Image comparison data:
□ □ □
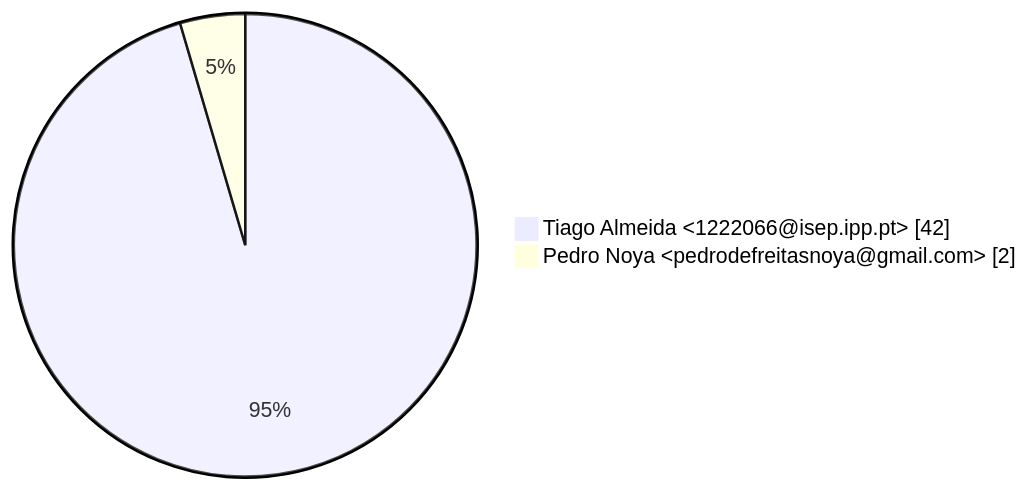
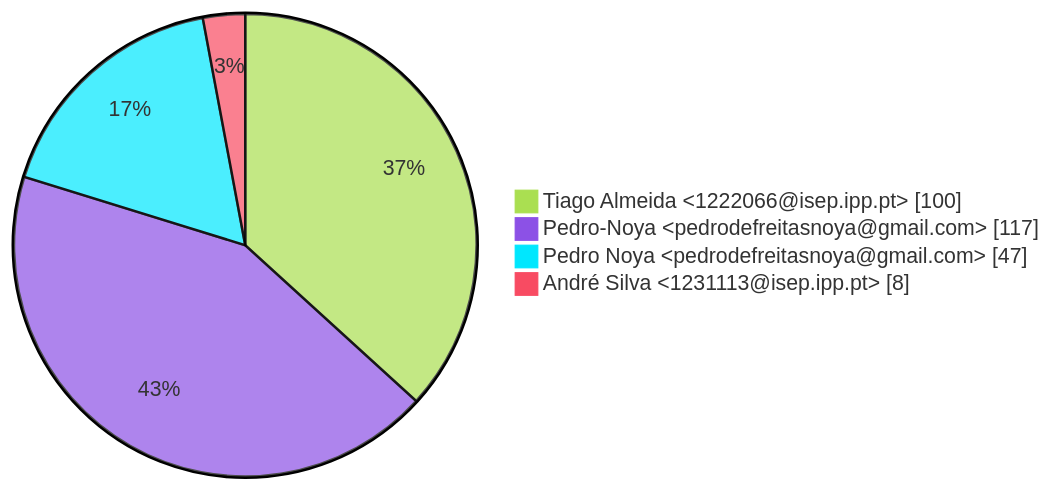
The third of 3 diagrams in GitAnalysis/Sprint_2/Contributions.md (Pedro-Noya/LSIS1), drawn with Mermaid before and after one commit. The commit also changed other lines of this file and 1 other file, not shown here.

````diff
--- a/GitAnalysis/Sprint_2/Contributions.md
+++ b/GitAnalysis/Sprint_2/Contributions.md
@@ -22,5 +30,8 @@
 ```mermaid
+%%{init: {'theme': 'base', 'themeVariables': { 'pie1': '#AADF51', 'pie2': '#8C51E6', 'pie3': '#00E7FE', 'pie4': '#F84B62', 'pie5': '#FFDE72', 'pie6': '#3060CF', 'pie7': '#59C9A5'}}}%%
 pie showData
-    " Tiago Almeida <1222066@isep.ipp.pt>" : 42
-    " Pedro Noya <pedrodefreitasnoya@gmail.com>" : 2
+    " Tiago Almeida <1222066@isep.ipp.pt>" : 100
+    " Pedro-Noya <pedrodefreitasnoya@gmail.com>" : 117
+    " Pedro Noya <pedrodefreitasnoya@gmail.com>" : 47
+    " André Silva <1231113@isep.ipp.pt>" : 8
 ```
````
□ □ □
REQUIRED ACTION —
The string "Pedro" marks the lines to copy; report each of them from the data above.

WRITTEN REPLY —
The third of 3 diagrams in GitAnalysis/Sprint_2/Contributions.md (Pedro-Noya/LSIS1), drawn with Mermaid before and after one commit. The commit also changed other lines of this file and 1 other file, not shown here.
-    " Pedro Noya <pedrodefreitasnoya@gmail.com>" : 2
+    " Pedro-Noya <pedrodefreitasnoya@gmail.com>" : 117
+    " Pedro Noya <pedrodefreitasnoya@gmail.com>" : 47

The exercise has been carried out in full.